This might at first seem like a silly question. You attended the police station and you made some notes. Who owns them must be obvious. Think again!
The notes you make at a police station are not yours. They belong to the client. You acted on behalf of a firm. They instructed you on behalf of a client. The client owns the notes.
Many police station reps keep copies of the notes or keep the originals. Do not be tempted to keep any client documents. They are not yours. They belong to the client. You made notes at the police station but they are not yours.
Moreover you do not want the notes. Here are a few of the reasons you do not want the notes.
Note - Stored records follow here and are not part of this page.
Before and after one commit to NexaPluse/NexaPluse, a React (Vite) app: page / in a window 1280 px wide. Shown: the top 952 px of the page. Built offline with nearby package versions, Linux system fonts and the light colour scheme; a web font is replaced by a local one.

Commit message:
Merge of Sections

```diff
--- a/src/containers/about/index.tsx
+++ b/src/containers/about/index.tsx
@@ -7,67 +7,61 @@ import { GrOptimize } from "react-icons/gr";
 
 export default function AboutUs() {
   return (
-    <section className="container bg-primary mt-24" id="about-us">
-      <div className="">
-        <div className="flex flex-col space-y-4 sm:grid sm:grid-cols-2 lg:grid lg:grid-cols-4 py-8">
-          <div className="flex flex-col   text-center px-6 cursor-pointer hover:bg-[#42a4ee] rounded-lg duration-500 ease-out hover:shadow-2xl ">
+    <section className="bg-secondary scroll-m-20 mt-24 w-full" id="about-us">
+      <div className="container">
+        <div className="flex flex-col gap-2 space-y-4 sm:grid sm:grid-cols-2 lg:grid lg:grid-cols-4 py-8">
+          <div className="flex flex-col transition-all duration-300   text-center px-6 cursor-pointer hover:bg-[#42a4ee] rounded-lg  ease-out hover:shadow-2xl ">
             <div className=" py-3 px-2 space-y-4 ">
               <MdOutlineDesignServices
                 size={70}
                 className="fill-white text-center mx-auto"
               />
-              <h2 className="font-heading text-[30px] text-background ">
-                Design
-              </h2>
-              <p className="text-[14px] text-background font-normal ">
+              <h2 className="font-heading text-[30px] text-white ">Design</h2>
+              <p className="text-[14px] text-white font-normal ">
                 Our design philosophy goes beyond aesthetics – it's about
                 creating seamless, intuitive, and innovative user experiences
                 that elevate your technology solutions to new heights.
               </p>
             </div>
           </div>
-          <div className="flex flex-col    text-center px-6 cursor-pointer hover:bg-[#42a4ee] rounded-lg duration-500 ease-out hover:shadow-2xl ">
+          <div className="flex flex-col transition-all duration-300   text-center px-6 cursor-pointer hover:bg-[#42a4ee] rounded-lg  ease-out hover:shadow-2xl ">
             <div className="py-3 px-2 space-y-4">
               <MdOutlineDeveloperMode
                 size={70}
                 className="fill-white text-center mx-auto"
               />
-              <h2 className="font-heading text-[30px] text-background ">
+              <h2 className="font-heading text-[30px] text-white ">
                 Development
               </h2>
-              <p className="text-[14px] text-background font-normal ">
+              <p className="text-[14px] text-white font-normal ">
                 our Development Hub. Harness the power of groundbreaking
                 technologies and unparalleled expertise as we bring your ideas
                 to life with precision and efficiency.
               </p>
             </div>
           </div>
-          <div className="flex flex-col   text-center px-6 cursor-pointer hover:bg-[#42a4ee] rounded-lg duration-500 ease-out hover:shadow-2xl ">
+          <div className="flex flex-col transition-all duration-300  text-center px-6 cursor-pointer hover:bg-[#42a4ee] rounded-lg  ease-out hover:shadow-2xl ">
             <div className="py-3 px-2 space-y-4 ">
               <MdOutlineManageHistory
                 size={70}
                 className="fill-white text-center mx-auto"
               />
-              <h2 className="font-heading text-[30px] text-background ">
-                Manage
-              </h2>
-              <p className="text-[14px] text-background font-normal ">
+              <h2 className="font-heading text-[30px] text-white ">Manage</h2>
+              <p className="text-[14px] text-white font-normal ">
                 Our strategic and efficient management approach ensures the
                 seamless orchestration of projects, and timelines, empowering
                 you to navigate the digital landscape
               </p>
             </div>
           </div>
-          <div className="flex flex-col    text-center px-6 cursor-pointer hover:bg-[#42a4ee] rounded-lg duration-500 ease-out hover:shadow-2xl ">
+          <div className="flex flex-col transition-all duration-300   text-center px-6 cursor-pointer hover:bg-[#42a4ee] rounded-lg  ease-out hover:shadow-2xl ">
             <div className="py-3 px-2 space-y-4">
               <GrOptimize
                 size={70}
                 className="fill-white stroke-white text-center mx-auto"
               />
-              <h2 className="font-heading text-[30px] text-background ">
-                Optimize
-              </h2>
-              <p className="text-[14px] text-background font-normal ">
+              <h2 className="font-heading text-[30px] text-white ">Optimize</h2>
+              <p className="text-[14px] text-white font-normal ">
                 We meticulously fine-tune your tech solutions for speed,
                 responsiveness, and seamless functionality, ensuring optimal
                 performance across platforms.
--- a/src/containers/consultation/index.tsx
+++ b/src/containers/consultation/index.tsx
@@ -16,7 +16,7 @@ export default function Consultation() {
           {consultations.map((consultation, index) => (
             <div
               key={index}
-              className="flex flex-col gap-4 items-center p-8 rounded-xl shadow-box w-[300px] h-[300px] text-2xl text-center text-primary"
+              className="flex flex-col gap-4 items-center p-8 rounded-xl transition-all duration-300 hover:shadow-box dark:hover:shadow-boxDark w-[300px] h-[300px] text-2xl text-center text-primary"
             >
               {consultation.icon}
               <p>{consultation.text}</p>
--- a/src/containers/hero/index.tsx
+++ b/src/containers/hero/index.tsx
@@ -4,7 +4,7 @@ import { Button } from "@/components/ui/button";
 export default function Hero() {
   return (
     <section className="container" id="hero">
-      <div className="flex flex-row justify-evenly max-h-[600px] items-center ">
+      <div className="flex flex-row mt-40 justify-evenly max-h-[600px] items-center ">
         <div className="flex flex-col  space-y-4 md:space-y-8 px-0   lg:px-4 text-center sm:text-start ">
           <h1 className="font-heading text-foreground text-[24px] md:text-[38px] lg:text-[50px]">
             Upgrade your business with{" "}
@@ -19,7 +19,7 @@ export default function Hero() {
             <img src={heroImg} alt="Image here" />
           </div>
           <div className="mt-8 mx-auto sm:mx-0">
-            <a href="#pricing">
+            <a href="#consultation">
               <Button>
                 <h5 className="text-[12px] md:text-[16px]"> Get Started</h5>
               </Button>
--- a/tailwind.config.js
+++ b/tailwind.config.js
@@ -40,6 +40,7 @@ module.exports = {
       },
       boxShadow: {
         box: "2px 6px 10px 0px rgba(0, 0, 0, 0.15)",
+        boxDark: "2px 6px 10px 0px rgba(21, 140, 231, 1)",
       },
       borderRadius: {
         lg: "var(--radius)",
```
1. Imagine the police raid you and grab them all and then argue that privilege does not apply as you had no right to keep the documents the police could argue privilege has not been breached. Admittedly its not likely but it is possible.
2. More seriously imagine you are holding notes on a sexual offence. There are rules on how those should be stored and its a pain: keys, log books, special secure cabinets.
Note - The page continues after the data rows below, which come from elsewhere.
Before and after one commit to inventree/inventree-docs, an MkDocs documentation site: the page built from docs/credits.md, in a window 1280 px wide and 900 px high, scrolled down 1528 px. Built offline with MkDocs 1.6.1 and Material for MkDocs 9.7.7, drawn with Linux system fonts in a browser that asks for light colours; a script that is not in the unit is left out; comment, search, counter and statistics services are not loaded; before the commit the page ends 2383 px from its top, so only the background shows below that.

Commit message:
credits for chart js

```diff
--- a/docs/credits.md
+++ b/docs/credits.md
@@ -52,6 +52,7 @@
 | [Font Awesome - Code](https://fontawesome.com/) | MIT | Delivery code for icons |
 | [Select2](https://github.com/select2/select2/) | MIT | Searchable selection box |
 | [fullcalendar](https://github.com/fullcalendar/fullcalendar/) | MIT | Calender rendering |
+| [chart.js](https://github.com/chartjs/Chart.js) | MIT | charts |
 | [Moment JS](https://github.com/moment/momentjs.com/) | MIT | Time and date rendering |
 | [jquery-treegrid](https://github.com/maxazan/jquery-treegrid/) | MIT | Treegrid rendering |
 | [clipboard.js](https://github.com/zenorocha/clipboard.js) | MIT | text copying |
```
3. Data protection rules apply to notes. The rules are onerous. For example you cannot allow the notes to leave the EU. If you have an email, backup or storage account are you certain it is inside the EU?
4. Firms are often subject to audit. The firm needs your notes. You do not need them.
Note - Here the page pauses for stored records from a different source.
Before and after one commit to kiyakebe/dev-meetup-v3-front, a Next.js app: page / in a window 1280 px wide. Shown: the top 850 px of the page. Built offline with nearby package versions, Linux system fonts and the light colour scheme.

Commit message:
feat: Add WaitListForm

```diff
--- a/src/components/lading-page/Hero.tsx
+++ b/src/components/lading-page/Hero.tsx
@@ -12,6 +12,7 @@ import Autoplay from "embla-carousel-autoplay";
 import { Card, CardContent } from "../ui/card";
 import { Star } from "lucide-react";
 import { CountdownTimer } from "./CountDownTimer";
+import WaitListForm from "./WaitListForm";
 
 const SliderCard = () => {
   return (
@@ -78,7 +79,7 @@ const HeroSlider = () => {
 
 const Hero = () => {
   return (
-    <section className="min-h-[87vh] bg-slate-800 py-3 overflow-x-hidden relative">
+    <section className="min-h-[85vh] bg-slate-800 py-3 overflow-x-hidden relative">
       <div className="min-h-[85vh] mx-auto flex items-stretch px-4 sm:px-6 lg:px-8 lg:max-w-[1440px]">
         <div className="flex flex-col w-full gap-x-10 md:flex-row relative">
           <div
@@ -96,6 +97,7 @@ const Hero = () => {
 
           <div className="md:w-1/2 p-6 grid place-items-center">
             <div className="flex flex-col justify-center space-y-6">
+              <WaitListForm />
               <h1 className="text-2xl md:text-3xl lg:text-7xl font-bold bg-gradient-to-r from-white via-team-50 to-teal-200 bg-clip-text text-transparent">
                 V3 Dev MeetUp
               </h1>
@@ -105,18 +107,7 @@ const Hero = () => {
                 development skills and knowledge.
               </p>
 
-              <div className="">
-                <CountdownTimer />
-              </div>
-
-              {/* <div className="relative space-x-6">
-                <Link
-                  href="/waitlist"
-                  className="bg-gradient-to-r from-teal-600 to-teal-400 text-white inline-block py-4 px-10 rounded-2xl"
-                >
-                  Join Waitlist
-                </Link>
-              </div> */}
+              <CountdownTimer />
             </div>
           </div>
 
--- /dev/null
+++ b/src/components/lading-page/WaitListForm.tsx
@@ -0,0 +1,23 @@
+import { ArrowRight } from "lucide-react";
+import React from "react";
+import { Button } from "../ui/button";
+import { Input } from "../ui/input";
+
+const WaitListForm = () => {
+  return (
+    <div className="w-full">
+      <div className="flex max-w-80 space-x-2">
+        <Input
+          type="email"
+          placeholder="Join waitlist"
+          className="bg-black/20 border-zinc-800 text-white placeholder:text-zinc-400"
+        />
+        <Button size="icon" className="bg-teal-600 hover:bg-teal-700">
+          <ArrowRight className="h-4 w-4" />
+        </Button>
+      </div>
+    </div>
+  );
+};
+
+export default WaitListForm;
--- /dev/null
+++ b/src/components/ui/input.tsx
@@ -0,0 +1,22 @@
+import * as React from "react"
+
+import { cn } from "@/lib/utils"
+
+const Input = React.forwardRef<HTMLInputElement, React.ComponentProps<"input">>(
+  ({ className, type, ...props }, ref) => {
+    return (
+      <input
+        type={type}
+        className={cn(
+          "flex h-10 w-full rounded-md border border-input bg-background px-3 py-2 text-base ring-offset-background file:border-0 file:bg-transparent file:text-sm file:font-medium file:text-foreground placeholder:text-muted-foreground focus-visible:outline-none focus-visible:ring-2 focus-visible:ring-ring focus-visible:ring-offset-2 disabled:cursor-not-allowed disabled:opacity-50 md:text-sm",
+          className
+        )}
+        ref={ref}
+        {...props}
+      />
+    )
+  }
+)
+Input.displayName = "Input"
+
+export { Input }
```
There is no distinction between hard copy and electronic documents. Do not keep the notes!
There is a Law Society practice note on this issue here: https://www.lawsociety.org.uk/support-services/advice/practice-notes/who-owns-the-file/
There can be some reluctance to post notes to the firm because of the cost. But you cannot charge the firms for postage, stationery, envelopes and the like. The Crime Contract specifically prevents you from charging for posting your notes.
The relevant bit is in the Criminal Bills Assessment Manual.
3. Guidance for all Assessments
3.1 Administrative Work and Overheads
1. Subject to any express exceptions, payment will not be made for time spent on purely administrative matters (5.54, of the SCC Specification). Thus, office overheads are not recoverable under the SCC. Overheads include, but are not limited to: the cost of maintaining premises, taxes, postage, stationery, typing, faxing, and telephone bills.
2. In deciding whether fee-earning work is administrative, consideration should be given to the work that was actually undertaken and not just the person doing the work. The test for fee-earning work is whether it goes directly to the provision of contracted legal services to the client.
3. The cost of undertaking all but exceptional quantities of photocopying in-house is regarded as an overhead expense (see Section 7).
4. Pursuant to 5.55, of the SCC Specification, the Assessor may not allow payment for preparing, checking, or signing a claim for costs. The cost of opening and setting up files, and maintaining time costing records are all administrative costs.
5. Courier fees are also excluded unless it is necessary to use a courier to deliver documents as a matter of urgency and the urgency has not been created by delay on the part of the solicitor.